In the 1940s, Sylvia Mendez was one of the first Mexican-Americans to integrate California schools. This week, she and others received the Presidential Medal of Freedom. Last year on NPR, Mendez talked about what it was like to integrate a school.

MICHELE NORRIS, Host:

A famous writer, a basketball star, a former president, last night they all received the Presidential Medal of Freedom. There was also a less familiar honoree.

BARACK OBAMA: For Sylvia Mendez, a lifelong quest for equality began when she was just eight years old.

MELISSA BLOCK, Host:

In 1947, Sylvia Mendez was one of the first Mexican-Americans to integrate the California schools. That's after a federal court ruled that schools could not be segregated on the basis of national origin. The case was called Mendez versus Westminster.

NORRIS: On NPR last year, for the project StoryCorps, Sylvia Mendez talked about what it was like to integrate a school.

(SOUNDBITE OF ARCHIVED AUDIO)

SYLVIA MENDEZ: This little white boy comes up, and he says: What are you doing here? You don't belong in this school. They shouldn't have Mexicans here. And I started crying because I've always been that way.

NORRIS: I don't want to be in that school. And she says: Don't you realize that this is what we fought for? Of course, you're going to stay in that school and prove that you're just as good as he is.

BLOCK: That's civil rights activist Sylvia Mendez, one of 15 honorees who received the President Medal of Freedom yesterday.

Copyright © 2011 NPR. All rights reserved. Visit our website terms of use and permissions pages at www.npr.org for further information.

NPR transcripts are created on a rush deadline by Verb8tm, Inc., an NPR contractor, and produced using a proprietary transcription process developed with NPR. This text may not be in its final form and may be updated or revised in the future. Accuracy and availability may vary. The authoritative record of NPR’s programming is the audio record.

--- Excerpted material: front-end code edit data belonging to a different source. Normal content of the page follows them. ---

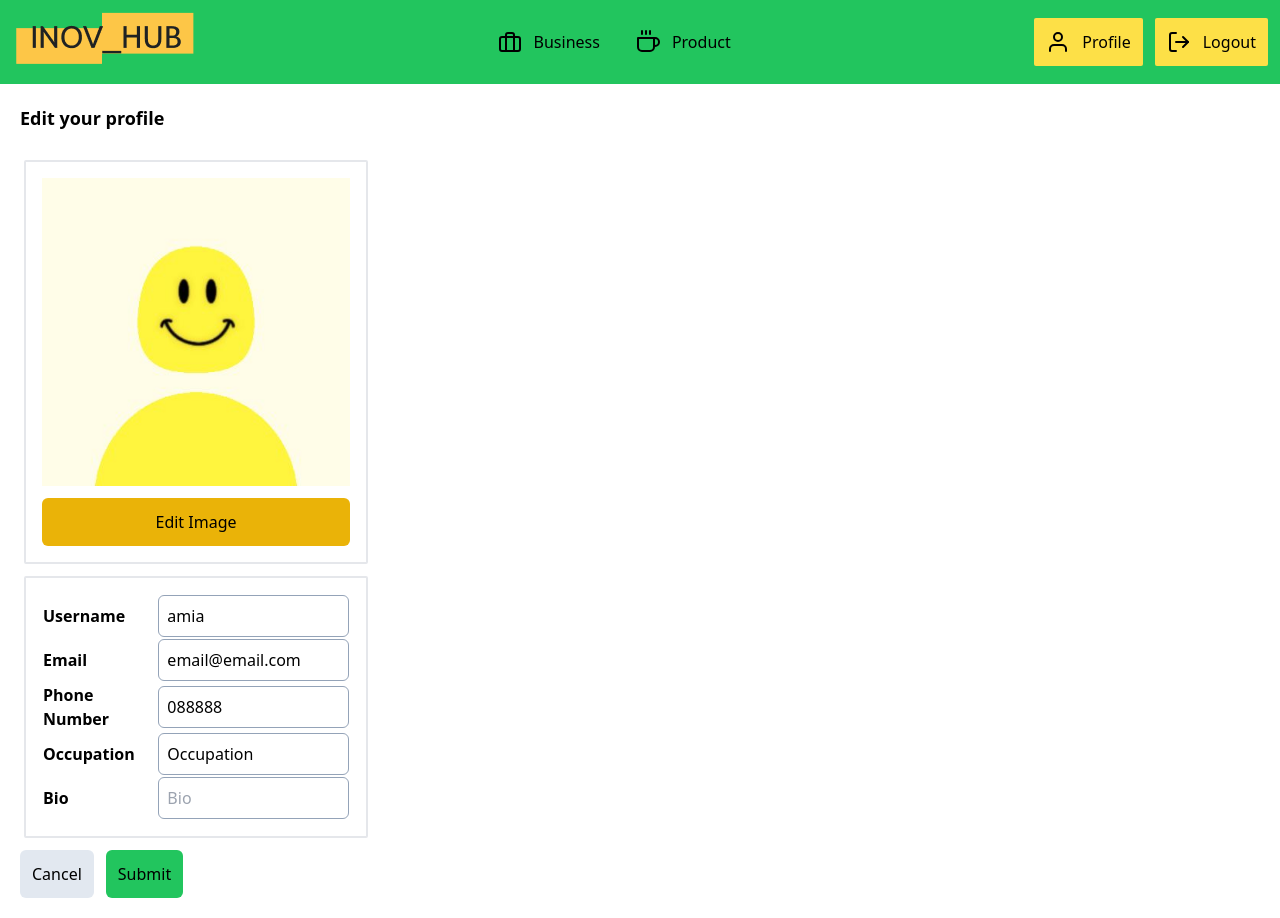
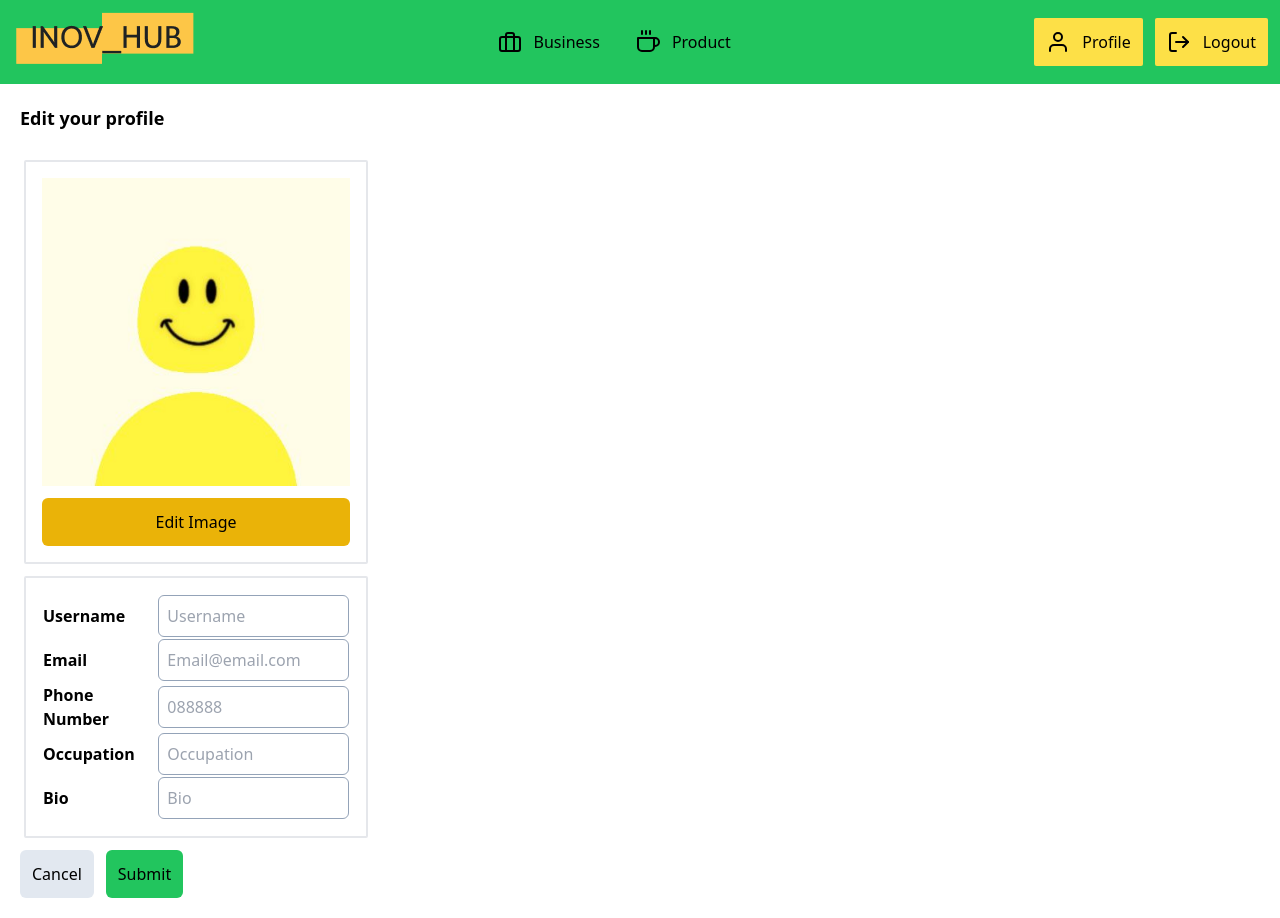
Before and after one commit to smmuja/refactor-revou-final-app, a React (Vite) app: page /profile/edit in a window 1280 px wide. Built offline with nearby package versions, Linux system fonts and the light colour scheme.

Commit message:
fix input placeholder

```diff
--- a/src/features/profileEdit/components/profileEditData/index.tsx
+++ b/src/features/profileEdit/components/profileEditData/index.tsx
@@ -8,7 +8,7 @@ export function ProfileEditData() {
           <tr className="py-3">
             <th className="text-left">Username</th>
             <td>
-              <Input name="username" defaultValue="amia"></Input>
+              <Input name="username" placeholder="Username"></Input>
             </td>
           </tr>
           <tr className="py-3">
@@ -17,8 +17,7 @@ export function ProfileEditData() {
               <Input
                 type="text"
                 name="email"
-                placeholder="Email"
-                defaultValue="email@email.com"
+                placeholder="Email@email.com"
               ></Input>
             </td>
           </tr>
@@ -29,7 +28,7 @@ export function ProfileEditData() {
               <Input
                 type="text"
                 name="phone_number"
-                defaultValue="088888"
+                placeholder="088888"
               ></Input>
             </td>
           </tr>
@@ -39,7 +38,7 @@ export function ProfileEditData() {
               <Input
                 type="text"
                 name="occupation"
-                defaultValue="Occupation"
+                placeholder="Occupation"
               ></Input>
             </td>
           </tr>
```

Comments

 

Please keep your community civil. All comments must follow the NPR.org Community rules and terms of use, and will be moderated prior to posting. NPR reserves the right to use the comments we receive, in whole or in part, and to use the commenter's name and location, in any medium. See also the Terms of Use, Privacy Policy and Community FAQ.